Opponents Wakefield could be forgiven for treating the 8s as a post-season ‘let’s see what happens.’ They have no realistic chance of making the play-offs from eighth place and their Super League survival is ensured.
But Tomkins points-out the difficulty Chris Chester’s men have posed for Wigan so far this season.
He watched on in April as a Warriors side ravaged by injuries and illness fell 62-0, their third worst defeat ever, to Trinity.
Tomkins was still recovering from knee surgery at the time, yet to make his second debut for the club.
He did line-up to face them at the DW Stadium last month though. And what fans hoped would be a rousing revenge mission turned into a scrap for a late Wigan win courtesy of a last-minute Lewis Tierney try.
“You only need to look at the last two games we’ve had against them – they gave us a hiding, 62 points, and then we scored in the last second to beat them about a month ago, so we know that they are dangerous,” he said.
“And they are coming off the back of a loss, a convincing loss in the semi-final which I’m sure they will be embarrassed about so they’ll want to bounce back straight away.
“They’ll have a very similar mentality to us this week.”
And with the Super 8s structure beginning its second season, Tomkins will get his first taste of it tonight.
Having watched from the other side of the world last season, the concept intrigues him, and he thinks it has improved the competition at the bottom as well as the top of the table.
“I watched it last year. I think it’s a great set-up,” he said.
“It means the Middles 8s gives us something to watch as well – who’s going to be in the Super League next near.
“It’s a brilliant concept.

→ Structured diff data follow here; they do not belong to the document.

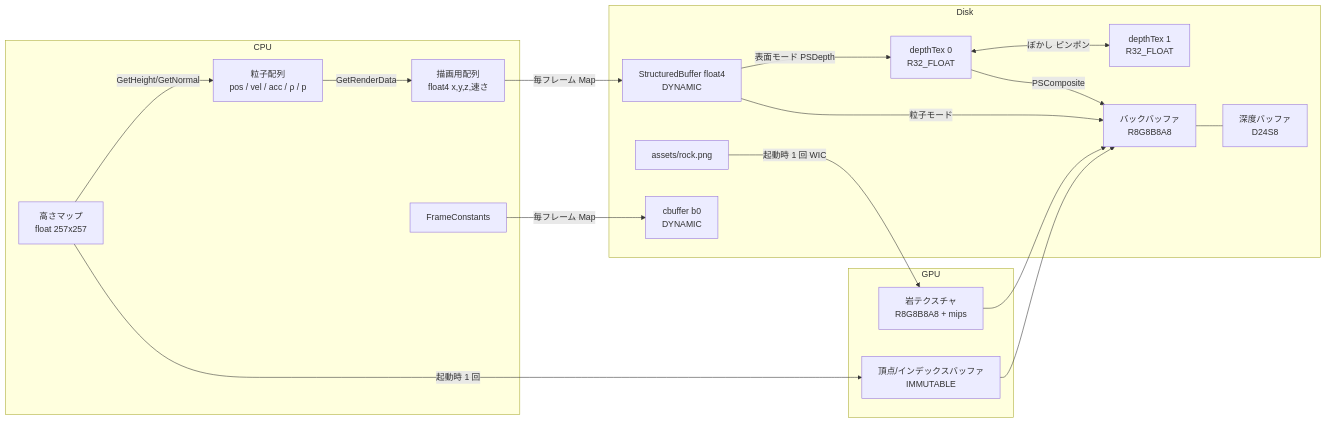
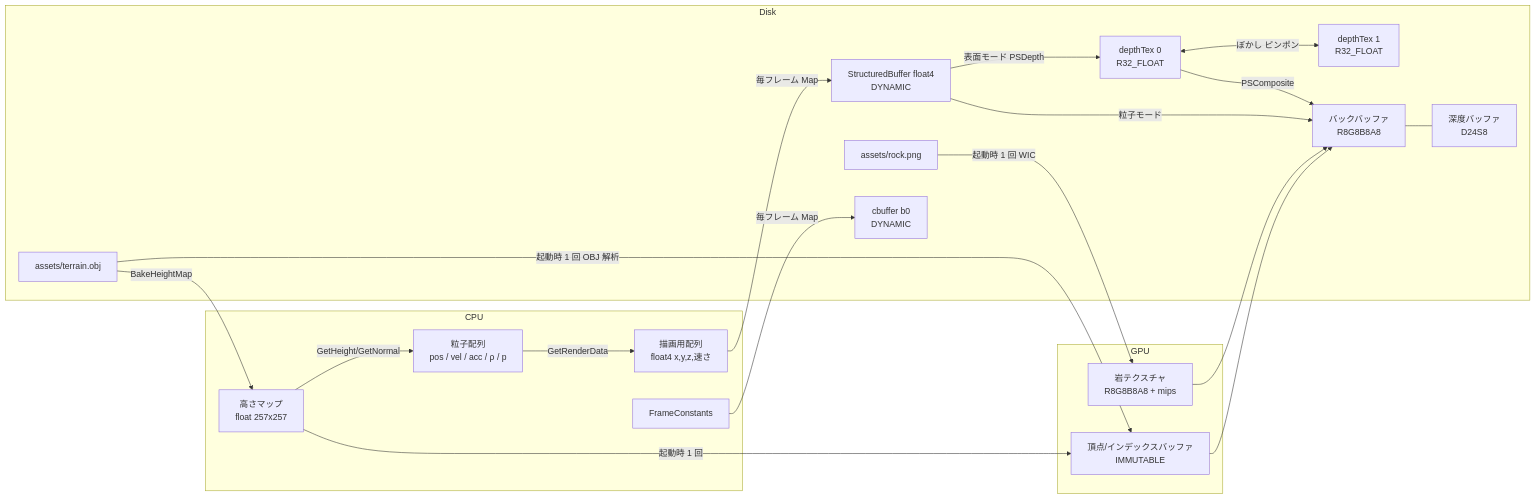
Before and after one commit to githubtarohario/water_from_mountain: diagram 11 of 11 in docs/FLOW.md, drawn with Mermaid. The commit also changed other lines of this file and 12 other files, not shown here.

````diff
--- a/docs/FLOW.md
+++ b/docs/FLOW.md
@@ -228,35 +235,38 @@
 ```mermaid
 graph LR
     subgraph CPU
         HM[高さマップ<br/>float 257x257]
         PD[粒子配列<br/>pos / vel / acc / ρ / p]
         RD[描画用配列<br/>float4 x,y,z,速さ]
         FC[FrameConstants]
     end
     subgraph GPU
         VB[頂点/インデックスバッファ<br/>IMMUTABLE]
         TX[岩テクスチャ<br/>R8G8B8A8 + mips]
     end
     subgraph Disk
         IMG[assets/rock.png]
+        OBJ[assets/terrain.obj]
         SB[StructuredBuffer float4<br/>DYNAMIC]
         CB[cbuffer b0<br/>DYNAMIC]
         DT0[depthTex 0<br/>R32_FLOAT]
         DT1[depthTex 1<br/>R32_FLOAT]
         BB[バックバッファ<br/>R8G8B8A8]
         DS[深度バッファ<br/>D24S8]
     end
     IMG -->|起動時 1 回 WIC| TX
+    OBJ -->|起動時 1 回 OBJ 解析| VB
+    OBJ -->|BakeHeightMap| HM
     HM -->|起動時 1 回| VB
     HM -->|GetHeight/GetNormal| PD
     PD -->|GetRenderData| RD
     RD -->|毎フレーム Map| SB
     FC -->|毎フレーム Map| CB
     VB --> BB
     TX --> BB
     SB -->|粒子モード| BB
     SB -->|表面モード PSDepth| DT0
     DT0 <-->|ぼかし ピンポン| DT1
     DT0 -->|PSComposite| BB
     BB --- DS
 ```
````
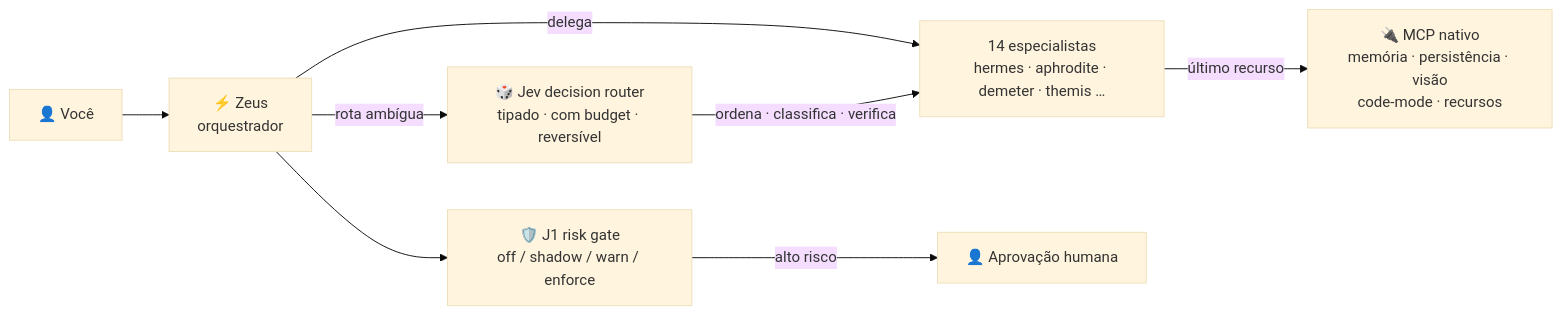
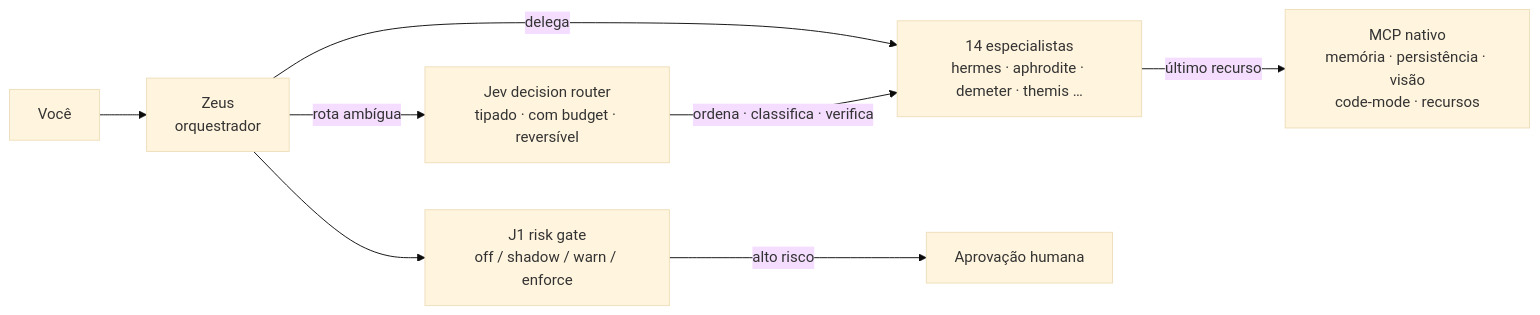
The first of 4 diagrams in README.pt-BR.md (ils15/pantheon-opencode), drawn with Mermaid (base theme) before and after one commit. The commit also changed other lines of this file and 11 other files, not shown here.

````diff
--- a/README.pt-BR.md
+++ b/README.pt-BR.md
@@ -18,10 +18,10 @@
 ```mermaid
 flowchart LR
-    U["👤 Você"] --> Z["⚡ Zeus<br/>orquestrador"]
+    U["Você"] --> Z["Zeus<br/>orquestrador"]
     Z -->|"delega"| S["14 especialistas<br/>hermes · aphrodite · demeter · themis …"]
-    Z -->|"rota ambígua"| J["🎲 Jev decision router<br/>tipado · com budget · reversível"]
+    Z -->|"rota ambígua"| J["Jev decision router<br/>tipado · com budget · reversível"]
     J -->|"ordena · classifica · verifica"| S
-    S -->|"último recurso"| M["🔌 MCP nativo<br/>memória · persistência · visão<br/>code-mode · recursos"]
-    Z --> G["🛡️ J1 risk gate<br/>off / shadow / warn / enforce"]
-    G -->|"alto risco"| H["👤 Aprovação humana"]
+    S -->|"último recurso"| M["MCP nativo<br/>memória · persistência · visão<br/>code-mode · recursos"]
+    Z --> G["J1 risk gate<br/>off / shadow / warn / enforce"]
+    G -->|"alto risco"| H["Aprovação humana"]
 ```
````
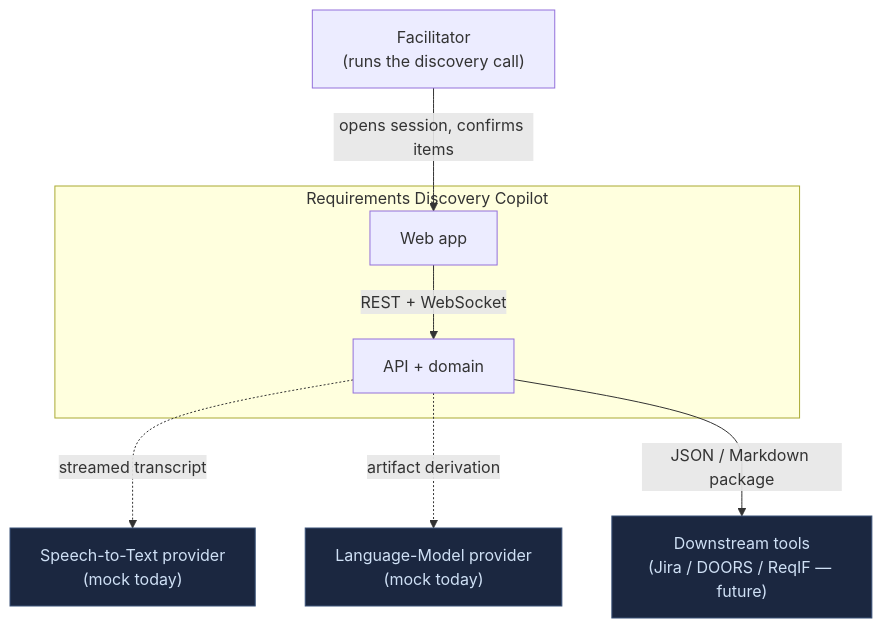
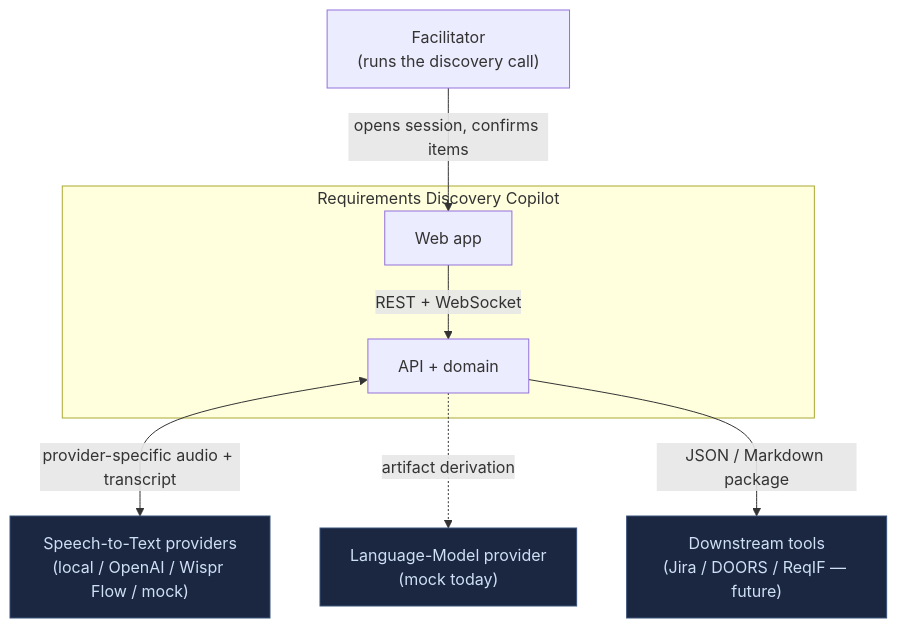
One commit to ryan-a-bell/SpecLive changed the first of 6 diagrams in docs/architecture/README.md. Above: the diagram before and after it, drawn with Mermaid. The commit also changed other lines of this file and 40 other files, not shown here.

````diff
--- a/docs/architecture/README.md
+++ b/docs/architecture/README.md
@@ -11,19 +11,19 @@
 ```mermaid
 flowchart TB
     facilitator["Facilitator<br/>(runs the discovery call)"]
     subgraph system["Requirements Discovery Copilot"]
       web["Web app"]
       api["API + domain"]
     end
-    stt["Speech-to-Text provider<br/>(mock today)"]:::ext
+    stt["Speech-to-Text providers<br/>(local / OpenAI / Wispr Flow / mock)"]:::ext
     llm["Language-Model provider<br/>(mock today)"]:::ext
     exporttarget["Downstream tools<br/>(Jira / DOORS / ReqIF — future)"]:::ext
 
     facilitator -->|opens session, confirms items| web
     web -->|REST + WebSocket| api
-    api -.->|streamed transcript| stt
+    api <-->|provider-specific audio + transcript| stt
     api -.->|artifact derivation| llm
     api -->|JSON / Markdown package| exporttarget
 
     classDef ext fill:#1b2740,stroke:#3a5279,color:#cfe0f5;
 ```
````
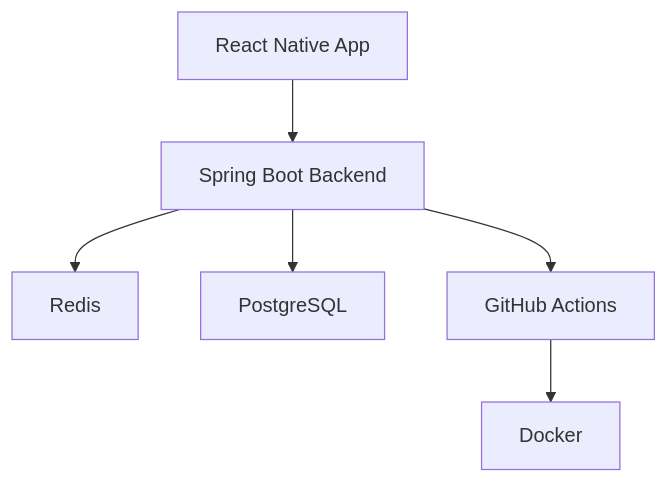
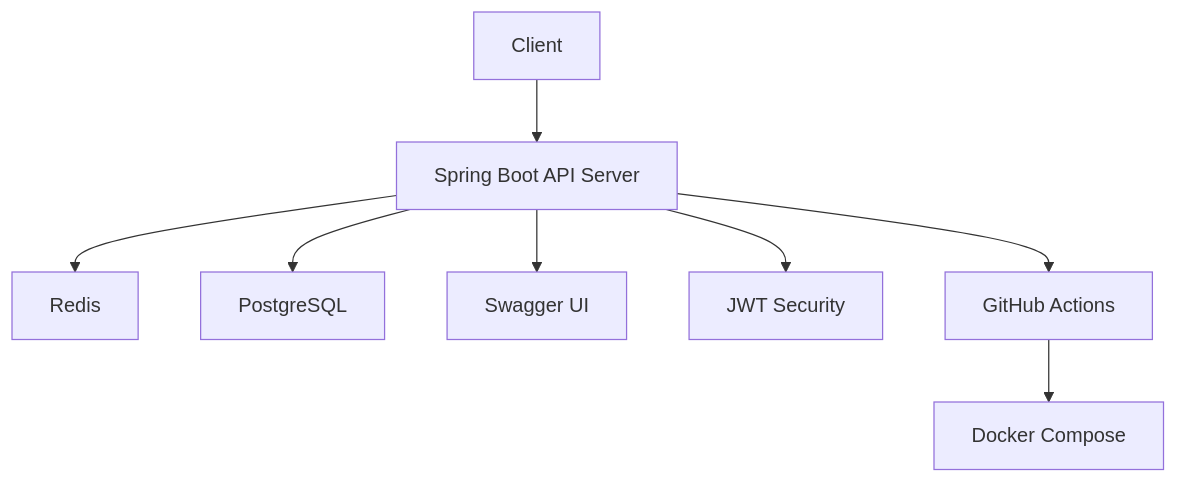
One commit to marinRim/FastTicket changed the second of 2 diagrams in README.md. Above: the diagram before and after it, drawn with Mermaid. The commit also changed other lines of this file, not shown here.

````diff
--- a/README.md
+++ b/README.md
@@ -101,8 +71,10 @@
 ```mermaid
 graph TD
-  RN[React Native App] --> SPRING[Spring Boot Backend]
-  SPRING --> REDIS[Redis]
-  SPRING --> DB[PostgreSQL]
-  SPRING --> GITHUB[GitHub Actions]
-  GITHUB --> DOCKER[Docker]
+  CLIENT[Client] --> API[Spring Boot API Server]
+  API --> REDIS[Redis]
+  API --> DB[PostgreSQL]
+  API --> SWAGGER[Swagger UI]
+  API --> AUTH[JWT Security]
+  API --> GITHUB[GitHub Actions]
+  GITHUB --> DOCKER[Docker Compose]
 ```
````
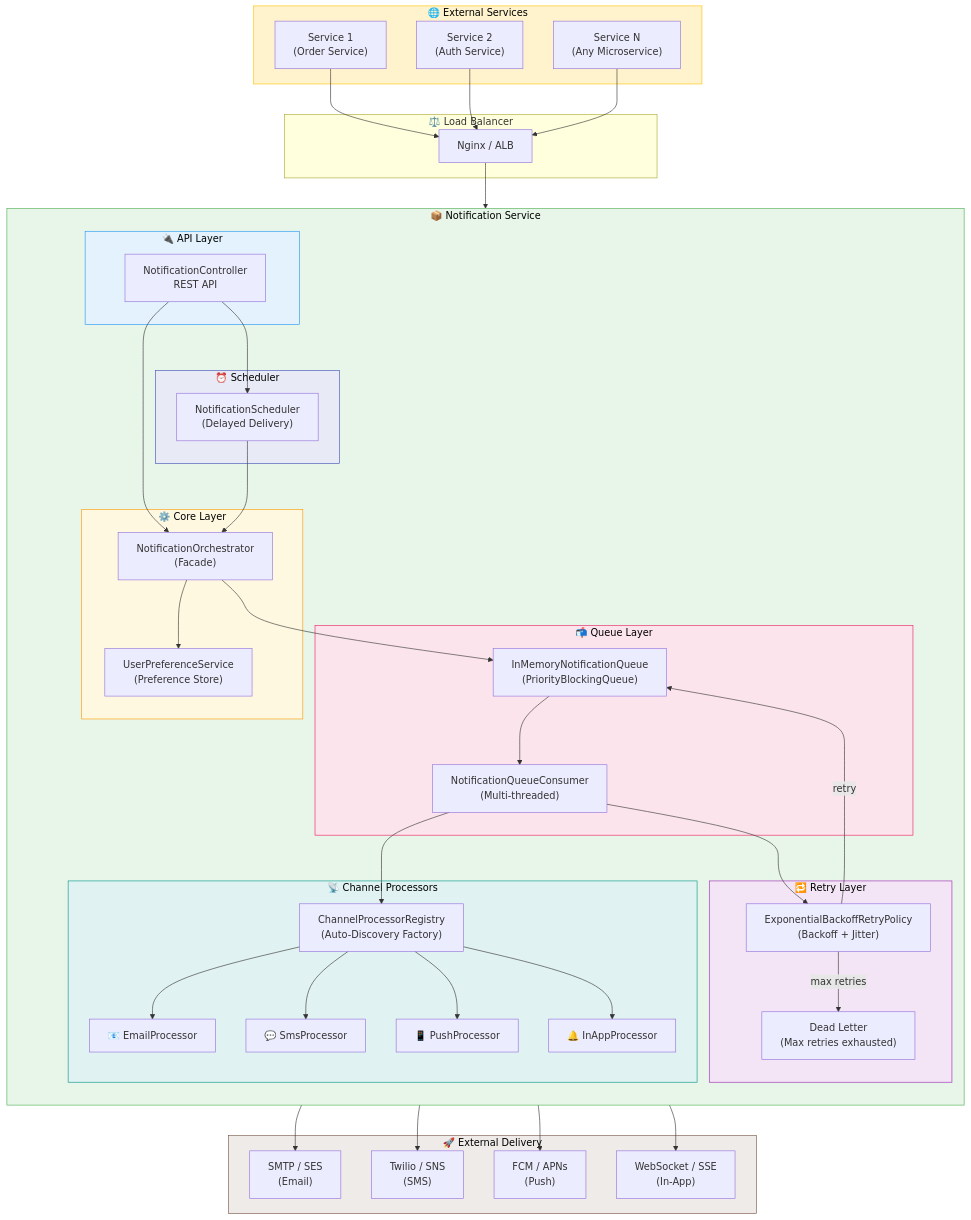
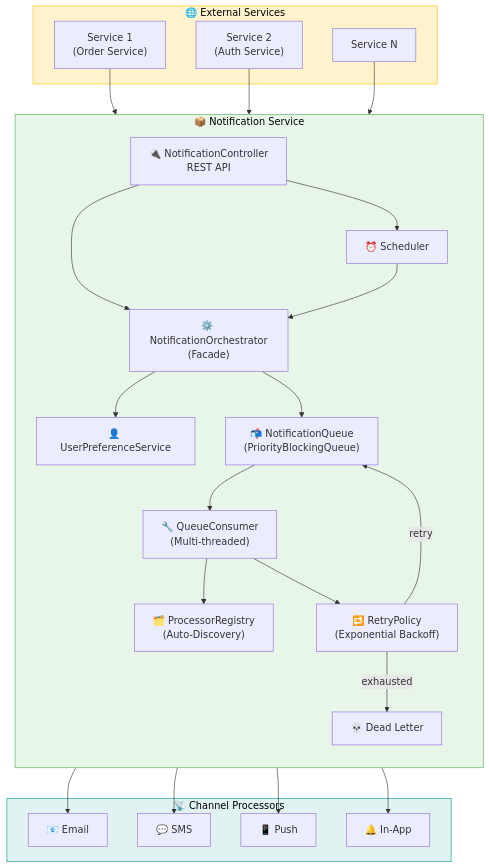
The first of 4 diagrams in README.md (tapeshchavle/notification-service), drawn with Mermaid before and after one commit. The commit also changed other lines of this file, not shown here.

````diff
--- a/README.md
+++ b/README.md
@@ -36,82 +34,45 @@
 ```mermaid
 graph TB
     subgraph External["🌐 External Services"]
         S1["Service 1<br/>(Order Service)"]
         S2["Service 2<br/>(Auth Service)"]
-        S3["Service N<br/>(Any Microservice)"]
-    end
-
-    subgraph LB["⚖️ Load Balancer"]
-        NX["Nginx / ALB"]
+        S3["Service N"]
     end
 
     subgraph NS["📦 Notification Service"]
         direction TB
-
-        subgraph API["🔌 API Layer"]
-            NC["NotificationController<br/>REST API"]
-        end
-
-        subgraph Core["⚙️ Core Layer"]
-            NO["NotificationOrchestrator<br/>(Facade)"]
-            UPS["UserPreferenceService<br/>(Preference Store)"]
-        end
-
-        subgraph Queue["📬 Queue Layer"]
-            NQ["InMemoryNotificationQueue<br/>(PriorityBlockingQueue)"]
-            NQC["NotificationQueueConsumer<br/>(Multi-threaded)"]
-        end
-
-        subgraph Retry["🔁 Retry Layer"]
-            RP["ExponentialBackoffRetryPolicy<br/>(Backoff + Jitter)"]
-            DL["Dead Letter<br/>(Max retries exhausted)"]
-        end
-
-        subgraph Channel["📡 Channel Processors"]
-            REG["ChannelProcessorRegistry<br/>(Auto-Discovery Factory)"]
-            EP["📧 EmailProcessor"]
-            SP["💬 SmsProcessor"]
-            PP["📱 PushProcessor"]
-            IP["🔔 InAppProcessor"]
-        end
-
-        subgraph Scheduler["⏰ Scheduler"]
-            SCH["NotificationScheduler<br/>(Delayed Delivery)"]
-        end
+        NC["🔌 NotificationController<br/>REST API"]
+        NO["⚙️ NotificationOrchestrator<br/>(Facade)"]
+        UPS["👤 UserPreferenceService"]
+        NQ["📬 NotificationQueue<br/>(PriorityBlockingQueue)"]
+        NQC["🔧 QueueConsumer<br/>(Multi-threaded)"]
+        REG["🗂️ ProcessorRegistry<br/>(Auto-Discovery)"]
+        RP["🔁 RetryPolicy<br/>(Exponential Backoff)"]
+        DL["💀 Dead Letter"]
+        SCH["⏰ Scheduler"]
     end
 
-    subgraph Delivery["🚀 External Delivery"]
-        SMTP["SMTP / SES<br/>(Email)"]
-        TWILIO["Twilio / SNS<br/>(SMS)"]
-        FCM["FCM / APNs<br/>(Push)"]
-        WS["WebSocket / SSE<br/>(In-App)"]
+    subgraph Channels["📡 Channel Processors"]
+        EP["📧 Email"]
+        SP["💬 SMS"]
+        PP["📱 Push"]
+        IP["🔔 In-App"]
     end
 
-    S1 & S2 & S3 --> NX
-    NX --> NC
+    S1 & S2 & S3 --> NC
     NC --> NO
     NC --> SCH
     NO --> UPS
     NO --> NQ
     SCH --> NO
     NQ --> NQC
     NQC --> REG
     NQC --> RP
     RP -->|"retry"| NQ
-    RP -->|"max retries"| DL
+    RP -->|"exhausted"| DL
     REG --> EP & SP & PP & IP
-    EP --> SMTP
-    SP --> TWILIO
-    PP --> FCM
-    IP --> WS
 
+    style NS fill:#e8f5e9,stroke:#4caf50,color:#000
+    style Channels fill:#e0f2f1,stroke:#009688,color:#000
     style External fill:#fff3cd,stroke:#ffc107,color:#000
-    style NS fill:#e8f5e9,stroke:#4caf50,color:#000
-    style API fill:#e3f2fd,stroke:#2196f3,color:#000
-    style Core fill:#fff8e1,stroke:#ff9800,color:#000
-    style Queue fill:#fce4ec,stroke:#e91e63,color:#000
-    style Retry fill:#f3e5f5,stroke:#9c27b0,color:#000
-    style Channel fill:#e0f2f1,stroke:#009688,color:#000
-    style Scheduler fill:#e8eaf6,stroke:#3f51b5,color:#000
-    style Delivery fill:#efebe9,stroke:#795548,color:#000
 ```
````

Something needed changing and I think this was a great idea.”
But one other thing the concept means is that the chance of cruising into the play-offs has been cut dramatically.
Wigan lost their last four league games on the bounce in 2013 (sandwiching the Cup Final win) to finish fourth.
A strong play-off campaign ensured a Grand Final appearance and a few sick days across Wigan the week after as a result of the celebrations.
But this year, Tomkins knows to secure a play-off spot, and ideally a home semi-final, they can’t drop that many points again.
He said: “We need to really make some sacrifices and do everything we can.”